  • Resource spotlight
  • Manage your e-mail quota 

... and more

March 17 to April 26, 2014

Part of the National Library of Medicine’s (NLM) traveling exhibition program,Opening Doors highlights four prominent African-American surgeons and examines their roles as educators, healers, and pioneers. Featured are Alexa I. Canady, the first African American woman pediatric neurosurgeon; LaSalle D. Leffall, Jr., cancer surgeon, and the first African American President of the American College of Surgeons and the American Cancer Society; Claude H. Organ, Jr., general surgeon, and the first African American to chair a department of surgery at a predominantly white medical school; and Rosalyn P. Scott, the first African American woman cardiothoracic surgeon. In addition, the careers of five other surgeons are more briefly looked at, giving a broad view of the role of African-Americans in contemporary American medicine.

The NLM cautions that Opening Doors “is not intended to be an encyclopedic look at African American academic surgeons” but “takes the visitor on a journey through the lives and achievements of these academic surgeons, and provides a glimpse into the stories of those that came before them and those that continue the tradition today.”

African-Americans have long practiced medicine both in slavery and in freedom as herbal healers, midwives, and bone setters, but mainstream medicine – and especially academic medicine – was long closed to them by widespread racial discrimination.  This, however, did not prevent some from achieving distinction.
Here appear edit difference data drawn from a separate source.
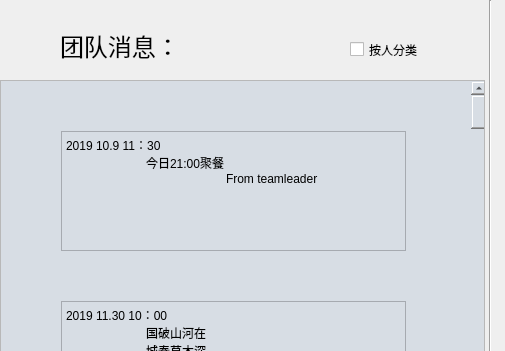
First picture: the form in OutTime/teaminfo.ui, repository agilelike/OurTime, before the edit; both pictures show x 0 to 505 and y 0 to 351 of the 1200 by 480 pixel window.
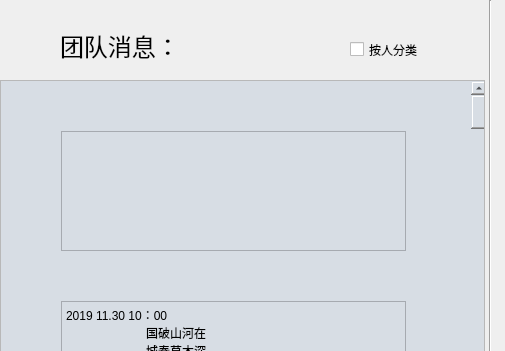
Second picture: the form after the edit.

The edit to the form file:
```diff
--- a/OutTime/teaminfo.ui
+++ b/OutTime/teaminfo.ui
@@ -90,9 +90,7 @@
 &lt;html&gt;&lt;head&gt;&lt;meta name=&quot;qrichtext&quot; content=&quot;1&quot; /&gt;&lt;style type=&quot;text/css&quot;&gt;
 p, li { white-space: pre-wrap; }
 &lt;/style&gt;&lt;/head&gt;&lt;body style=&quot; font-family:'SimSun'; font-size:9pt; font-weight:400; font-style:normal;&quot;&gt;
-&lt;p style=&quot; margin-top:0px; margin-bottom:0px; margin-left:0px; margin-right:0px; -qt-block-indent:0; text-indent:0px;&quot;&gt;2019 10.9 11：30&lt;/p&gt;
-&lt;p style=&quot; margin-top:0px; margin-bottom:0px; margin-left:0px; margin-right:0px; -qt-block-indent:0; text-indent:0px;&quot;&gt;	今日21:00聚餐&lt;/p&gt;
-&lt;p style=&quot; margin-top:0px; margin-bottom:0px; margin-left:0px; margin-right:0px; -qt-block-indent:0; text-indent:0px;&quot;&gt;		From teamleader&lt;/p&gt;&lt;/body&gt;&lt;/html&gt;</string>
+&lt;p style=&quot;-qt-paragraph-type:empty; margin-top:0px; margin-bottom:0px; margin-left:0px; margin-right:0px; -qt-block-indent:0; text-indent:0px;&quot;&gt;&lt;br /&gt;&lt;/p&gt;&lt;/body&gt;&lt;/html&gt;</string>
      </property>
     </widget>
     <widget class="QTextBrowser" name="textBrowser_2">
```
The first African-American to receive a medical degree, James McCune Smith (1813-1865) had to go to Scotland for his education, receiving the M.D. from the University of Glasgow in 1837.  He would later make his home in New York City where he became a leading abolitionist and the first African-American to publish in a medical journal.  Daniel Hale Williams (1856-1931) performed one of the first successful open heart surgeries, when in 1893 he repaired the torn pericardium of a knife wound patient.  Charles R. Drew (1904-1950) did his groundbreaking work on blood banking while a doctoral student at the Medical Center; when he was awarded the Doctor of Medical Science degree from Columbia in 1940, he was the first African-American to receive such a degree.  Dr. Kenneth A. Forde (P&S 1959), José M. Ferrer Professor of Surgery and one of the country’s leading thoracic surgeons, now serves on the Columbia University Board of Trustees.

The first African-American to graduate from the College of Physicians and Surgeons was Travis J. A. Johnson in 1908.  After practicing medicine in New York City for less than ten years, he tragically died in a car accident in 1917.  The first African-American woman graduate was Agnes O. Griffin (1897-1991) in 1923.  Between 1908 and 1940, P&S graduated 15 African-Americans

Opening Doors may be seen during regular library hours: 8am-11pm, Monday-Thursday; 8am-8pm, Friday; 10am-11pm Saturday; and noon-11pm Sunday. For more information contact

There will be an opening reception March 18th 4-6pm where Dr. Kenneth Forde, Jose M. Ferrer Professor of Surgery Emeritus and Columbia University Trustee will speak.

Opening Doors was developed and produced by the National Library of Medicine and the Reginald F. Lewis Museum of Maryland African American History and Culture, Baltimore, Maryland.